The privacy advocates say the report "raised questions about the scope" of the investigation, which yielded a $25,000 fine against the Web giant.

A Google Street View car makes its rounds in Singapore in 2008.

An Internet privacy advocacy group wants the Federal Communications Commission to release the full report of its investigation of Google Street View's collection and storage of data from unencrypted wireless networks.

The Electronic Privacy Information Center has filed a Freedom of Information Act request to see the commission's full 25-page report, saying it "raised questions about the scope of the FCC's Street View investigation." A heavily redacted version painted Google as being too busy to respond with alacrity to its request for information and suggested more than slight frustration.

The FCC announced earlier this week that it would impose a $25,000 fine on Google, alleging that the Web giant "deliberately impeded and delayed" its probe into the policies governing the street-mapping service. However, investigators did not find evidence that Google violated the federal Wire Tap Act by accessing or using the encrypted data it stored, in part, the report said, because they were unable to compel an interview with someone only identified as "Engineer Doe."

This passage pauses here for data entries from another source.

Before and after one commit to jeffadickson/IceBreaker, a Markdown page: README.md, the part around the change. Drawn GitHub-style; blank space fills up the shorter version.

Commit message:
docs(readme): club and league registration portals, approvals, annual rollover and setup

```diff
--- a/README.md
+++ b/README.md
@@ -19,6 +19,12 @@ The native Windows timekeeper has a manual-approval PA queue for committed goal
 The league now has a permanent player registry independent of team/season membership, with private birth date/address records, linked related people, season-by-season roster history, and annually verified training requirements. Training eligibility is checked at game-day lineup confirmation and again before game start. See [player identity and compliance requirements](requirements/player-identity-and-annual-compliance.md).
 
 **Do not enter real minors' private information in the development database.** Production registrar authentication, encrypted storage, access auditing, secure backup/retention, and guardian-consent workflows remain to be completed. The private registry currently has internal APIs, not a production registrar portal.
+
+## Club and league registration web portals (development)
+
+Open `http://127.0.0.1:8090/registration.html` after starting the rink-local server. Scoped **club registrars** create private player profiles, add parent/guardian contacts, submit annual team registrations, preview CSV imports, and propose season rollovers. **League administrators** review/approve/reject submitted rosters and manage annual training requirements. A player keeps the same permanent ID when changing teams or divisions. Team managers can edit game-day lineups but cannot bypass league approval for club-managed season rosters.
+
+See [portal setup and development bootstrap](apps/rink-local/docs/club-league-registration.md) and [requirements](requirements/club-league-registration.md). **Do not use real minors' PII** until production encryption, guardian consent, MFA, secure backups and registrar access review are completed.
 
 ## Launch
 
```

Google's Street View cars, which were supposed to collect the locations of Wi-Fi access points, also inadvertently collected data about people's online activities from unsecured Wi-Fi networks for four years.

Earlier this week, EPIC sent a letter to U.S. Attorney General Eric Holder asking the Department of Justice to look into Google's information gathering related to the mapping service.